═════ INPUT MATERIAL ═════
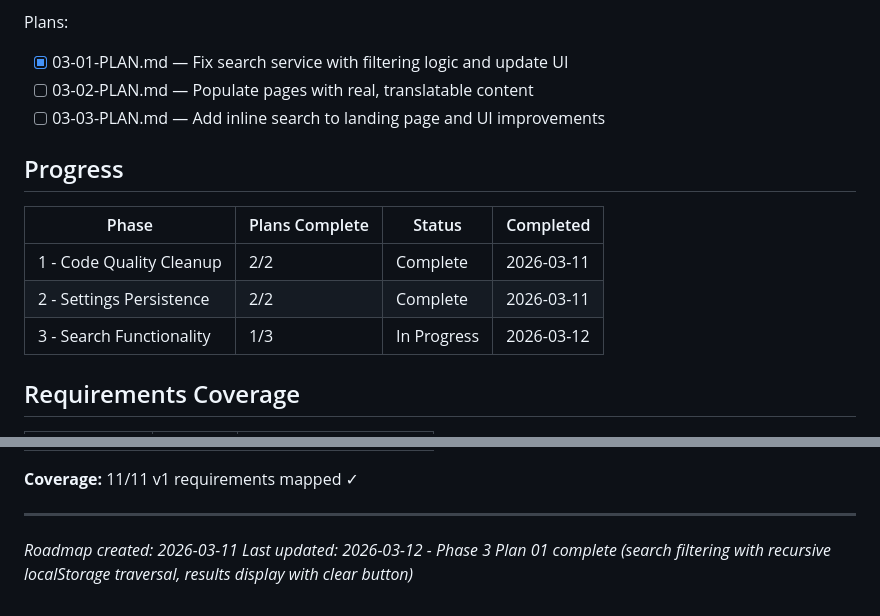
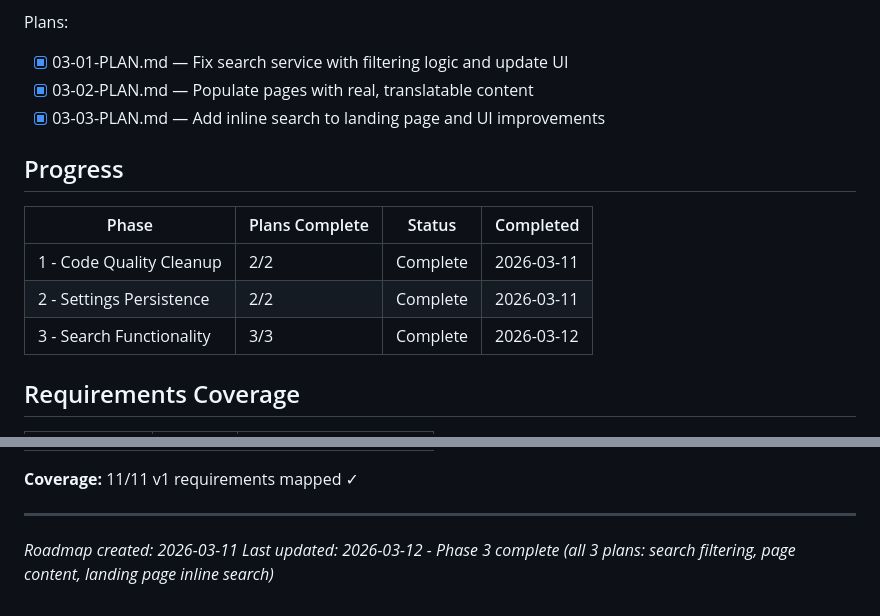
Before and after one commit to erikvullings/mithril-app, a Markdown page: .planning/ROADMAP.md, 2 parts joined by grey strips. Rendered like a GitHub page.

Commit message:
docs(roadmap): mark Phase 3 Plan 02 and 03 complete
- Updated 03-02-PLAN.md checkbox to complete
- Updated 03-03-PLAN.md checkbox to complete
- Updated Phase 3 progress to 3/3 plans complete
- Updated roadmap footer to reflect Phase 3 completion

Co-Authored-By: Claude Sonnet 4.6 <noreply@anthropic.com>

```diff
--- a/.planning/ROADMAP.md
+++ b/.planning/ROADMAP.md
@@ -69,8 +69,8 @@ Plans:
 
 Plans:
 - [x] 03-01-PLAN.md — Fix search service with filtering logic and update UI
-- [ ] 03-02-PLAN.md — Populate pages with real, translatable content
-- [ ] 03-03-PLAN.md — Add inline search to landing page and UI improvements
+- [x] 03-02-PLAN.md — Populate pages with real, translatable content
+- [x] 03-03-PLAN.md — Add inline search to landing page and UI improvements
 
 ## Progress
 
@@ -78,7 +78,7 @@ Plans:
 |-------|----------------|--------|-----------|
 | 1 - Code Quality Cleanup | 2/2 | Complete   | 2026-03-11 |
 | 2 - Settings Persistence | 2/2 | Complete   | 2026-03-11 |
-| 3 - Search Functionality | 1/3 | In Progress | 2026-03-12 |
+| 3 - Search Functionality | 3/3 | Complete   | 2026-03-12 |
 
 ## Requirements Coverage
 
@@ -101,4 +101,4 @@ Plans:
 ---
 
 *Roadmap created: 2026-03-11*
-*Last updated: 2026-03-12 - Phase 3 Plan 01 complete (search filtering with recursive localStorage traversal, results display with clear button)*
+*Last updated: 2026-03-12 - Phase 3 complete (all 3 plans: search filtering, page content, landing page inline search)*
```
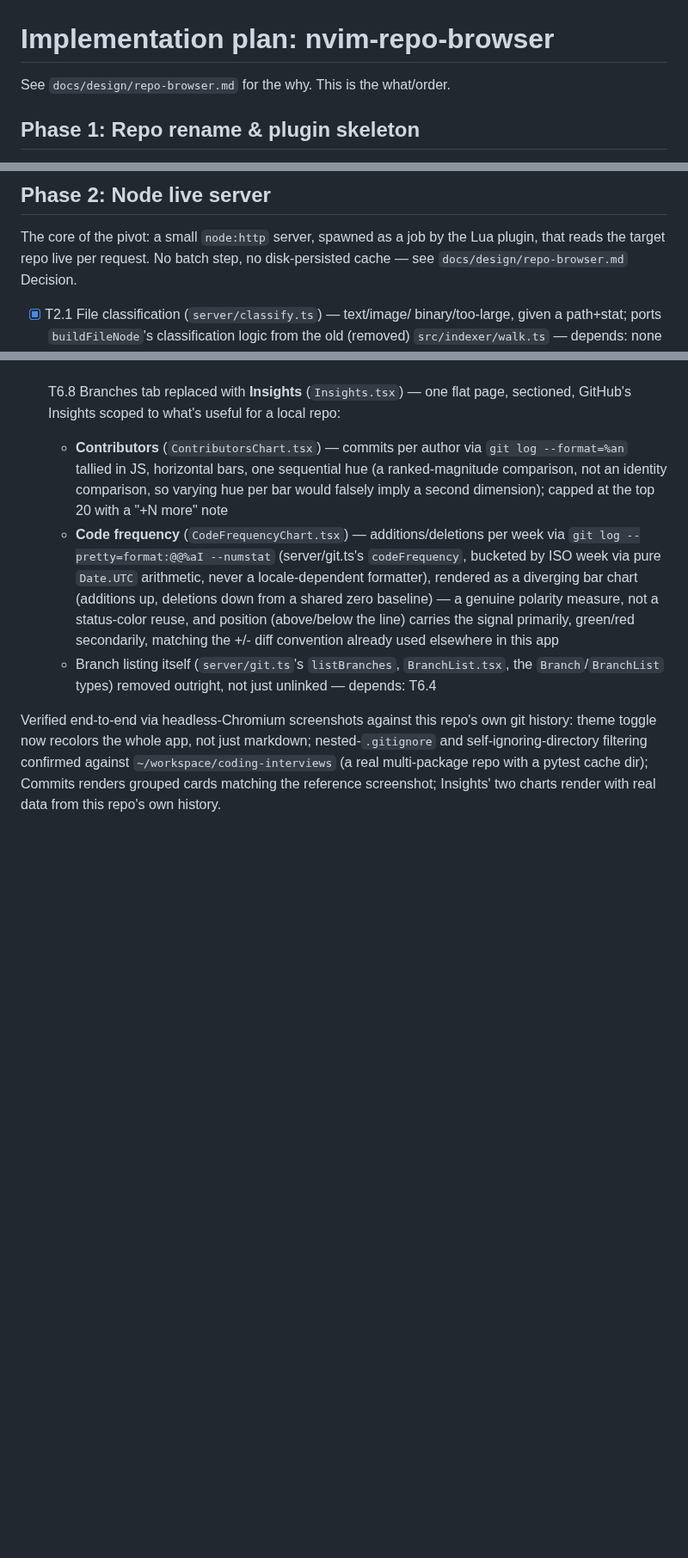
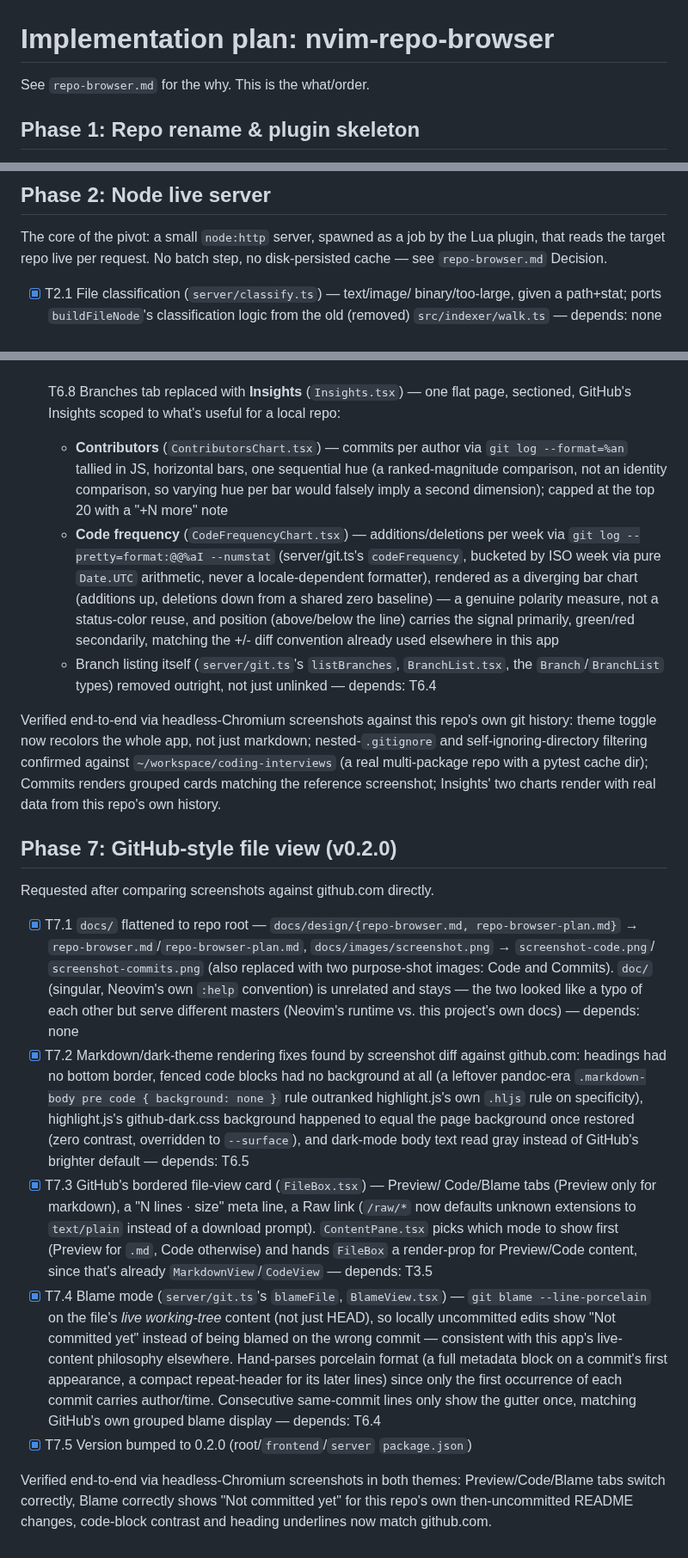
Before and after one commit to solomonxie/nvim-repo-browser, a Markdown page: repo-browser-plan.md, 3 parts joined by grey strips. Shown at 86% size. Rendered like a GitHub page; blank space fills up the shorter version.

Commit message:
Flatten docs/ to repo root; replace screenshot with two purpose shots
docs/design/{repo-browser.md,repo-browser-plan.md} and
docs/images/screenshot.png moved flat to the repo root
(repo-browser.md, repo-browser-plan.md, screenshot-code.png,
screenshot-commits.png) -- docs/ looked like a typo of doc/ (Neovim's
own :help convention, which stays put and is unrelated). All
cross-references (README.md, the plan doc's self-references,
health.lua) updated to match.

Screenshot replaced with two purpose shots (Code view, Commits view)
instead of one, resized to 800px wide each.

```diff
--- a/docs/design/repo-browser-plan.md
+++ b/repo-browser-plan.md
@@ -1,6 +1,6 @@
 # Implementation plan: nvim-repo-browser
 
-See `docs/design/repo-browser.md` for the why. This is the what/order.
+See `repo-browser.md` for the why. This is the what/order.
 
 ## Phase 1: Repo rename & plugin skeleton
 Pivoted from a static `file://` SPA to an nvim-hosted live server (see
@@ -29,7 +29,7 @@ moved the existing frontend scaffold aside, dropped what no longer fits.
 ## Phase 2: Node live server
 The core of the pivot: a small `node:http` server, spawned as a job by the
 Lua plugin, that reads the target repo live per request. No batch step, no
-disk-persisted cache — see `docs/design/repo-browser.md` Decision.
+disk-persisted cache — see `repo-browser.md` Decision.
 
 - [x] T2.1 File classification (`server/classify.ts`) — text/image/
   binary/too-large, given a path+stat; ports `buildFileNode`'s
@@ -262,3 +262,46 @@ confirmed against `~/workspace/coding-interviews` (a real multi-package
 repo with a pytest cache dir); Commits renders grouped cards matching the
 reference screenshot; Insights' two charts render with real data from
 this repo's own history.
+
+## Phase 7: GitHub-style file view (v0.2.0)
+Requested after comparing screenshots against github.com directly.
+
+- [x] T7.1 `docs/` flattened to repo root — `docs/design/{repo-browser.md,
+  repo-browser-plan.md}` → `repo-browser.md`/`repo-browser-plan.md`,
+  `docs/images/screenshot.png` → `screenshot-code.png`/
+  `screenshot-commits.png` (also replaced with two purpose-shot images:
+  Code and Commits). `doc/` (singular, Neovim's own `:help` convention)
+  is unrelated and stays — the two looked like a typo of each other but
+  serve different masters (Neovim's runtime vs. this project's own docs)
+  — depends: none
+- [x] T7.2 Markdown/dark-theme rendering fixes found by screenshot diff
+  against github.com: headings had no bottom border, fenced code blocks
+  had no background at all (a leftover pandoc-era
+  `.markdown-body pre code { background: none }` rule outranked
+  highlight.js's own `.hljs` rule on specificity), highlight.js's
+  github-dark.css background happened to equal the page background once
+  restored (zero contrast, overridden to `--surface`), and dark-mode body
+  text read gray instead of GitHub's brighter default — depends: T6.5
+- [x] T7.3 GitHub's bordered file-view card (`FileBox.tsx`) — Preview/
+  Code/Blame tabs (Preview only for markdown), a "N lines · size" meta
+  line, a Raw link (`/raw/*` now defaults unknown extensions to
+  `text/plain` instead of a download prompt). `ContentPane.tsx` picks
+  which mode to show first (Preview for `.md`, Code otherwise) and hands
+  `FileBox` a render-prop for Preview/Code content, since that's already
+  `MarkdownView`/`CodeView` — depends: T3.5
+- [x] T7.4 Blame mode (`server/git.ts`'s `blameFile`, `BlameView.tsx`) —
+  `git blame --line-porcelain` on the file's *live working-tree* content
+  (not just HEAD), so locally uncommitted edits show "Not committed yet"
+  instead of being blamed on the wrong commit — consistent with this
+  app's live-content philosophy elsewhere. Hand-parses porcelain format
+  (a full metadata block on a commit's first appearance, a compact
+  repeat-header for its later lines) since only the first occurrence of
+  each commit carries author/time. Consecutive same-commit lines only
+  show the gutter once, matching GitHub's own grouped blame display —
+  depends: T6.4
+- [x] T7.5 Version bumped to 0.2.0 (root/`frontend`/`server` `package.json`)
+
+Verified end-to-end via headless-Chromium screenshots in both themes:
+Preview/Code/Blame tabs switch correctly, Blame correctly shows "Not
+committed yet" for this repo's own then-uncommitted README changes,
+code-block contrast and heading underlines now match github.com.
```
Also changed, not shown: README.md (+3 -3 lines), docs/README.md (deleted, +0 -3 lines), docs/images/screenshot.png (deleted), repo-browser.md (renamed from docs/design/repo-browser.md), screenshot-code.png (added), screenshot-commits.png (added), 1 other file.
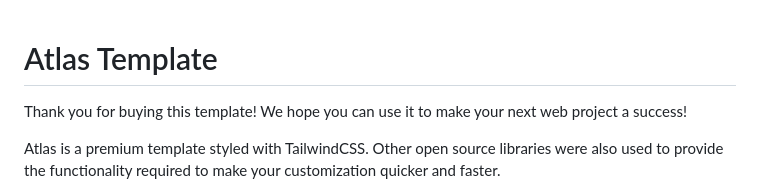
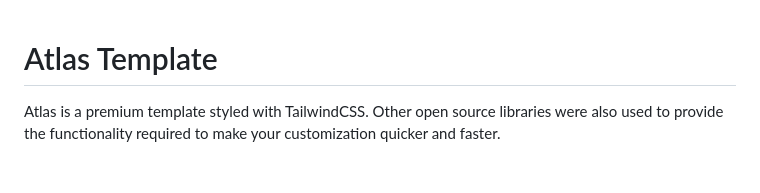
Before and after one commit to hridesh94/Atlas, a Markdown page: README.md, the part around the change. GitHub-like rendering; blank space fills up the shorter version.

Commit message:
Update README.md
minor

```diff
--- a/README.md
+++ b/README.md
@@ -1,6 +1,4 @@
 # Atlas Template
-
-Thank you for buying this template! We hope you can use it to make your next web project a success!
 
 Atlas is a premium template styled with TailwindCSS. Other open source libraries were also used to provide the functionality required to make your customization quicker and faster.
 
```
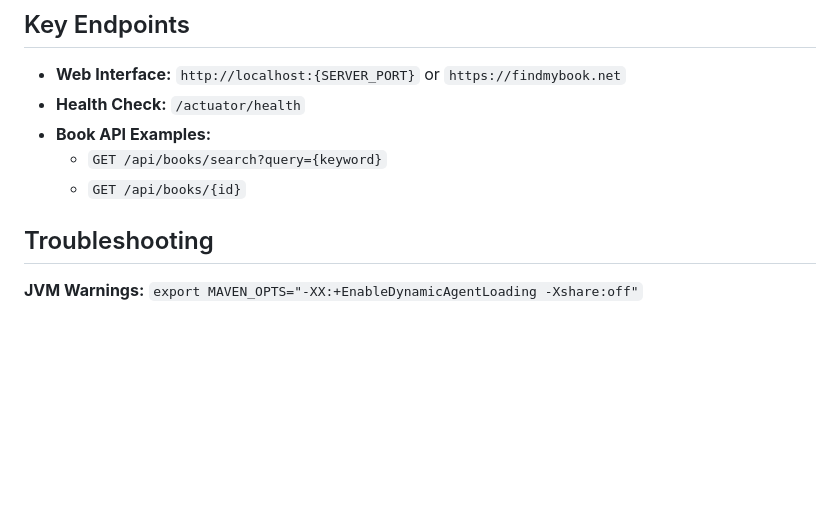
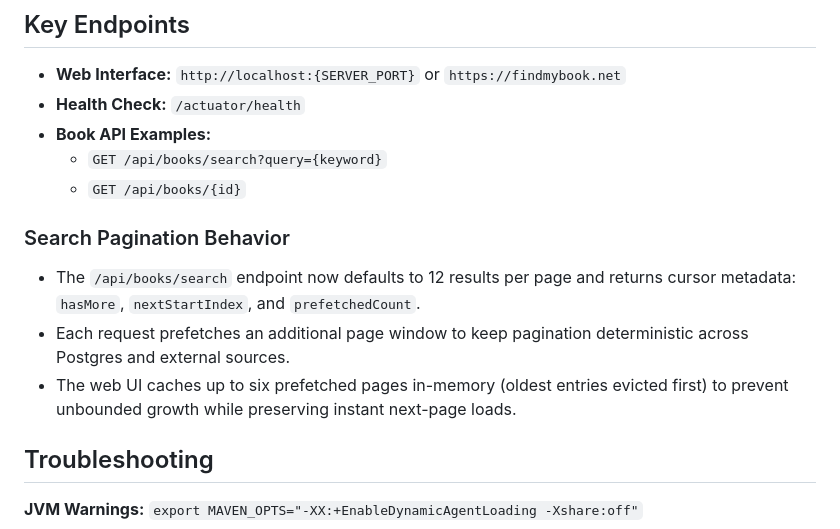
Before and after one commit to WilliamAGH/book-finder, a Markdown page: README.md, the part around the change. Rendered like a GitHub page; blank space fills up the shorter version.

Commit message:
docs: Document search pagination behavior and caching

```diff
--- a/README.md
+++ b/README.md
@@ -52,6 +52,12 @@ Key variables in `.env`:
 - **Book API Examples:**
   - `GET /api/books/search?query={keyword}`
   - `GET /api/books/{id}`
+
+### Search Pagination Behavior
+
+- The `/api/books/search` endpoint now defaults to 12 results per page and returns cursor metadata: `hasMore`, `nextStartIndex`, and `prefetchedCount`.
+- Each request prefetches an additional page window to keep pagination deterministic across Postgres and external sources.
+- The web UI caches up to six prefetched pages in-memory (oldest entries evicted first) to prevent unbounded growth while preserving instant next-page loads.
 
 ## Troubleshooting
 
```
═════
Where a line of the listing holds the string "Preview", copy that line.

**FINAL ANSWER**
+- [x] T7.3 GitHub's bordered file-view card (`FileBox.tsx`) — Preview/
+  Code/Blame tabs (Preview only for markdown), a "N lines · size" meta
+  which mode to show first (Preview for `.md`, Code otherwise) and hands
+  `FileBox` a render-prop for Preview/Code content, since that's already
+Preview/Code/Blame tabs switch correctly, Blame correctly shows "Not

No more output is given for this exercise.